It’s hard to say how much belief in a herbal medicine is warranted by traditional use, and different people would have different views. It would have been much better to allow the fact of traditional use to be advertised itself, rather than allowing it to substitute for evidence of benefit.  Some people will find “traditional Māori use” a good reason to buy a product, others might be more persuaded by “based on Ayurvedic principles”.  We can leave that evaluation up to the consumer, and reserve claims of ‘health benefit’ for when we really have evidence of health benefit.

This isn’t treating science as privileged, but it is treating science as distinguished. There are some questions you really can answer by empirical study and repeatable experiment (as the Bill puts it), and one of them is whether a specific treatment does or does not have (on average) a specific health benefit in a specific group of people.


December 4, 2014

Fortune cookie science reporting


For science, the appropriate addition is “in mice.”

The Herald’s story (from the Daily Telegraph) “The latest 12 hour diet backed by science” has exactly this problem. It begins

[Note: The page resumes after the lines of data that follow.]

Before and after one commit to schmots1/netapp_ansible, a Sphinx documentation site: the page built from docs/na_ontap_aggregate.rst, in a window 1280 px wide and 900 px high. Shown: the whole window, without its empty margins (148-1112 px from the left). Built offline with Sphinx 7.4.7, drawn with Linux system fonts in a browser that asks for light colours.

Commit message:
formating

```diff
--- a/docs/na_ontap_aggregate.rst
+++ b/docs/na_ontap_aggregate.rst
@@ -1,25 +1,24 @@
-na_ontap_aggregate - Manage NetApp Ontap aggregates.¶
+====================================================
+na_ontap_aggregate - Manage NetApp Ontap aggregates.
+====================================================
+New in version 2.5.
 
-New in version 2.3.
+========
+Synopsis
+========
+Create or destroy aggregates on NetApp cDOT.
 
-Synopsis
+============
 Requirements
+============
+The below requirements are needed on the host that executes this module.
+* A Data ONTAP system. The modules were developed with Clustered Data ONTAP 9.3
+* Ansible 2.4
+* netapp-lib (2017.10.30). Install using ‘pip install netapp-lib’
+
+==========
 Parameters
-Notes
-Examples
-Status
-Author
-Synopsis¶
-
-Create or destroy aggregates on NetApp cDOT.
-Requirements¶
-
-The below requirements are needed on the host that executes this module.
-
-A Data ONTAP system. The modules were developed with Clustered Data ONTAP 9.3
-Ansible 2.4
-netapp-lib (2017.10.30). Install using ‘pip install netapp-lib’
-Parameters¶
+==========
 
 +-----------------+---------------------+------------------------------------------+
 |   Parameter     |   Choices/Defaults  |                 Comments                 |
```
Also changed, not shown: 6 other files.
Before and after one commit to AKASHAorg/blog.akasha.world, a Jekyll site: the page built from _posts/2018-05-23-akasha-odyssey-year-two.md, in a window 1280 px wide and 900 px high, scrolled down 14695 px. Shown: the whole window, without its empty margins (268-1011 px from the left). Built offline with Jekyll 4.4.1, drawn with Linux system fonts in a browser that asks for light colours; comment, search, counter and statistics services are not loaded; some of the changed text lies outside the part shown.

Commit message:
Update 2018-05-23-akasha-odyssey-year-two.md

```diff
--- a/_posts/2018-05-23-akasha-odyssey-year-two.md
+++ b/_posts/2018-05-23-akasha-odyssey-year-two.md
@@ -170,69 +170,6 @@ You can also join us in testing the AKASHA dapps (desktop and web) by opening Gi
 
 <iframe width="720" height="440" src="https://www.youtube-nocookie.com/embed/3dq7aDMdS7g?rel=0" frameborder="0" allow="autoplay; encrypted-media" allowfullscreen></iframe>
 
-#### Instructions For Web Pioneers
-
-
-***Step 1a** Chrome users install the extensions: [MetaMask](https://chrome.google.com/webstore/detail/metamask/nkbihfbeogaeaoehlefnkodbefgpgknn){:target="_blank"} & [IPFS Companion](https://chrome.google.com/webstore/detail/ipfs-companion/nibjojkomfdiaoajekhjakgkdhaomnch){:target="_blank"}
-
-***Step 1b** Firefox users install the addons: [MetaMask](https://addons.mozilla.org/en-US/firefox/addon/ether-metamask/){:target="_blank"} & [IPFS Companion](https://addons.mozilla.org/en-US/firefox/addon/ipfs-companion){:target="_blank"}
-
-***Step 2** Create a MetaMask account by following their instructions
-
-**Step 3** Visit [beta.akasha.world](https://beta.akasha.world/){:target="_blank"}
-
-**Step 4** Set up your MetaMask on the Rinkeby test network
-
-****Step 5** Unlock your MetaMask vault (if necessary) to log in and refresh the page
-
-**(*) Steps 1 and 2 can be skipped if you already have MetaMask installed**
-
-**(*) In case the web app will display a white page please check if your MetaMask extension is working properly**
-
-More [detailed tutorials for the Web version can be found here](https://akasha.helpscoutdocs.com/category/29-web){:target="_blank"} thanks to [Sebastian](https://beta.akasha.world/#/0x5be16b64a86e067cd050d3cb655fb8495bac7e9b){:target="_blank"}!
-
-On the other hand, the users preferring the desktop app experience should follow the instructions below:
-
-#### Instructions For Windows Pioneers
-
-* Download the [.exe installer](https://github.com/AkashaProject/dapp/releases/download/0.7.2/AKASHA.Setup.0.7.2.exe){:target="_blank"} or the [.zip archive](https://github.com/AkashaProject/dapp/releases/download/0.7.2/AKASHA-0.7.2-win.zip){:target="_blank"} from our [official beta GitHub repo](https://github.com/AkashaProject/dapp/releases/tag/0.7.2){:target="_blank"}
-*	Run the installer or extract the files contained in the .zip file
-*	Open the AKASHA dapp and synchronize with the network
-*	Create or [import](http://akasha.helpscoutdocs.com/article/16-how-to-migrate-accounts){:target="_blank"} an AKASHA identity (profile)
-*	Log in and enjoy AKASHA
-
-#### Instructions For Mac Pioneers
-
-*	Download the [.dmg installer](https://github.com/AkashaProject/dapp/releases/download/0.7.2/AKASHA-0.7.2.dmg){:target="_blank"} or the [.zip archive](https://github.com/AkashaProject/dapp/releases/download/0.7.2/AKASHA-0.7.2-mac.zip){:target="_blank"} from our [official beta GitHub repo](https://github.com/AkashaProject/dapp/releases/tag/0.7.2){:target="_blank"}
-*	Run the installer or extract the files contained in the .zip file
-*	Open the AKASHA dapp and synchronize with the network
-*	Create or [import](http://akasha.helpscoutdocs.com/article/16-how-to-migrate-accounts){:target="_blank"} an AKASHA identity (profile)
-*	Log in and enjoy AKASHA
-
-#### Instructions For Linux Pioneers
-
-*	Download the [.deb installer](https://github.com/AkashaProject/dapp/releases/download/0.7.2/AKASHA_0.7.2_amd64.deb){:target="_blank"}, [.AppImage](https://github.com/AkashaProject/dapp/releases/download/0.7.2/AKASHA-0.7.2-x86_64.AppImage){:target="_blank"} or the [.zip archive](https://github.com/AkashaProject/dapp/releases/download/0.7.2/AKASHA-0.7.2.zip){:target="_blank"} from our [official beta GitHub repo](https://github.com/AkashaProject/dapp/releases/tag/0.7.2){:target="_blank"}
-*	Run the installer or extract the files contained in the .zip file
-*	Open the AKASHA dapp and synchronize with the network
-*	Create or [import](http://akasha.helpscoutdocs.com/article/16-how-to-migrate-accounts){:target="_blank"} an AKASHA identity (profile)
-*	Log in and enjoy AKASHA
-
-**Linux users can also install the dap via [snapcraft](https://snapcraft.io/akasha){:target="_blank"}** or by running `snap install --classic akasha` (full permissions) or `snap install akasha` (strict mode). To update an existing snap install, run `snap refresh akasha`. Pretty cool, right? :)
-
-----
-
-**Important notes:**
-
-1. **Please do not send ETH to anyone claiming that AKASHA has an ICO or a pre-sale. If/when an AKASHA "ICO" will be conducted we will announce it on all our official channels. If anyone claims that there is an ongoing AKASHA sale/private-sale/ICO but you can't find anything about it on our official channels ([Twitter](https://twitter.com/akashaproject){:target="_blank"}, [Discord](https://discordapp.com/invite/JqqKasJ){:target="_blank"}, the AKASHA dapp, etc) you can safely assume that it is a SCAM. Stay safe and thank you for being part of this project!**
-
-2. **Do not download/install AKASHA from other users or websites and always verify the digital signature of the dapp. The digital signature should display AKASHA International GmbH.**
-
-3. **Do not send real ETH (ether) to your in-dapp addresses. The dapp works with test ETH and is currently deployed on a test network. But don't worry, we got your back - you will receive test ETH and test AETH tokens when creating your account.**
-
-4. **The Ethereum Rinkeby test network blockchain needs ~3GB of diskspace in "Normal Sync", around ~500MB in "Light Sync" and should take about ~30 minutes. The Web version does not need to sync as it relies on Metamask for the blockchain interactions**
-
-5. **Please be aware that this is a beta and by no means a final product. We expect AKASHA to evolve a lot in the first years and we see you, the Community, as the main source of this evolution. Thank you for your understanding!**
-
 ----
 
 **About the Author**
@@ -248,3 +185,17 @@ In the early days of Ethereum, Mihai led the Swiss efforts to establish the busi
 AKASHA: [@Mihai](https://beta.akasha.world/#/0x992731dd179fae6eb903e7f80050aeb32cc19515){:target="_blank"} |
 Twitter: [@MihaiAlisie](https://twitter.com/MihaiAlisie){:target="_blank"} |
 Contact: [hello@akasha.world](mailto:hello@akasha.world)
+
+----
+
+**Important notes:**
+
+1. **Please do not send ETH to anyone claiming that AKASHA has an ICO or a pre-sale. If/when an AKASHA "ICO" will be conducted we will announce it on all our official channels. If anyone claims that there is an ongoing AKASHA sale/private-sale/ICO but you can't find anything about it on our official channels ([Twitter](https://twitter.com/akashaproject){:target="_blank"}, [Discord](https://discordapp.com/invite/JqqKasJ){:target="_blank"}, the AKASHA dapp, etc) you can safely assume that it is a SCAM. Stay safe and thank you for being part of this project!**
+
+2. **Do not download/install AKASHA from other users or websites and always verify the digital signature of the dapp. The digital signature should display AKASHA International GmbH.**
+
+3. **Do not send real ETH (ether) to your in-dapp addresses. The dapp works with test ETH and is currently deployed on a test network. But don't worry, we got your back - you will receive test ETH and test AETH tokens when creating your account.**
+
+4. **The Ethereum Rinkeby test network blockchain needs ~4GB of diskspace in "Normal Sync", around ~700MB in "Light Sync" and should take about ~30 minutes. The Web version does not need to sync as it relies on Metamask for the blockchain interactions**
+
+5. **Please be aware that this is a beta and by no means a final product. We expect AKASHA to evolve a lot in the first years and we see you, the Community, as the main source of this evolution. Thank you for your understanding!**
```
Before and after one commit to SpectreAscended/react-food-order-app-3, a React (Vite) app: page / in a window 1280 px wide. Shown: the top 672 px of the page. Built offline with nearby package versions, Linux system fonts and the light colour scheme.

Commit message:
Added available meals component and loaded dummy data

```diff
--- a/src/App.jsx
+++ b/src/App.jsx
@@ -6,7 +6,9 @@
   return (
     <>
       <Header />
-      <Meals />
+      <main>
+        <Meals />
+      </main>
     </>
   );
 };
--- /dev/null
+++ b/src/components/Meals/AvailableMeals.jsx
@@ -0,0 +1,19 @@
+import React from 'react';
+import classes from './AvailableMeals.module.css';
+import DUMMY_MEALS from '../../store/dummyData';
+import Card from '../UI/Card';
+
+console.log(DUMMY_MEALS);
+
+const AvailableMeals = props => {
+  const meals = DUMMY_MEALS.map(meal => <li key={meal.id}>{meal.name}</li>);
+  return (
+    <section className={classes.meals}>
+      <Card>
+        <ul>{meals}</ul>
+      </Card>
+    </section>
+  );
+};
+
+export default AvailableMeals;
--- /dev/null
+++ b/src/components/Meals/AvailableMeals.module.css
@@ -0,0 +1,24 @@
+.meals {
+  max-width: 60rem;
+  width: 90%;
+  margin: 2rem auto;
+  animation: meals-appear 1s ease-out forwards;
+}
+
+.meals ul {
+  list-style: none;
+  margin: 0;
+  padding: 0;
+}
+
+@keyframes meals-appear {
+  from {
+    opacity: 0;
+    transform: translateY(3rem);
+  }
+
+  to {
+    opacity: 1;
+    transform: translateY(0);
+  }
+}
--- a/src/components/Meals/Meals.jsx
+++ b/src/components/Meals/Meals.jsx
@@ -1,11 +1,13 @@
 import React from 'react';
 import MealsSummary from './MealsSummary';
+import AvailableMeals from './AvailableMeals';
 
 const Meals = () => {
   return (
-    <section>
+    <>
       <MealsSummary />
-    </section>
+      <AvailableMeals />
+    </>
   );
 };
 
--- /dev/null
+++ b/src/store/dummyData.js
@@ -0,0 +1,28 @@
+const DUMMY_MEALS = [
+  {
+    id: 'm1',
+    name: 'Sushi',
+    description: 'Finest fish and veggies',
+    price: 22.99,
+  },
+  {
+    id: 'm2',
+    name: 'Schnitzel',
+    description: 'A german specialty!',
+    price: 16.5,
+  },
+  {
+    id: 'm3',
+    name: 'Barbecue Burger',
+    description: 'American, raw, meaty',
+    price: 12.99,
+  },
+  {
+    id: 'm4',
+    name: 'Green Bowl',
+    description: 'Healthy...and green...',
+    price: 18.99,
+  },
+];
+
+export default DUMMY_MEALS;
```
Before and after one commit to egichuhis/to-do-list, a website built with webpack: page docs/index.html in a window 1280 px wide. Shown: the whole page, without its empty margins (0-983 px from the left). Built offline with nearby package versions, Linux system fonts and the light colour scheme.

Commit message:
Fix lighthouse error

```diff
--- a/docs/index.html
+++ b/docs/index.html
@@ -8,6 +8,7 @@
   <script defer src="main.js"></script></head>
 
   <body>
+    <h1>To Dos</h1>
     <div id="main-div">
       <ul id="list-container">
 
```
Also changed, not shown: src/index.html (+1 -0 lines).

Dieters hoping to shed the kilos should watch the clock as much as their calorie intake after scientists discovered that limiting the time span in which food is consumed can stop weight gain.

Confining meals to a 12-hour period, such as 8am to 8pm, and fasting for the remainder of the day, appears to make a huge difference to whether fat is stored, or burned up by the body.

It’s not until paragraph 6 that we find out this isn’t about dieters, it’s about mice.  The differences truly are huge — 5% of body weight within a few days, 25% by the end of the study — so you’d think it would be easy to demonstrate these benefits in humans if they were real.

Earlier this year, a different research group published a summary of studies on time-restricted feeding.  There are no controlled studies in humans. The uncontrolled studies aren’t especially high quality, and the ones with a 12-hour period mostly just take advantage of the no-daytime-eating rule observed by Muslims during the month of Ramadan. However, it’s still notable that the average weight reductions from a 4-week period of 12-hour food restrictions were 1-3%.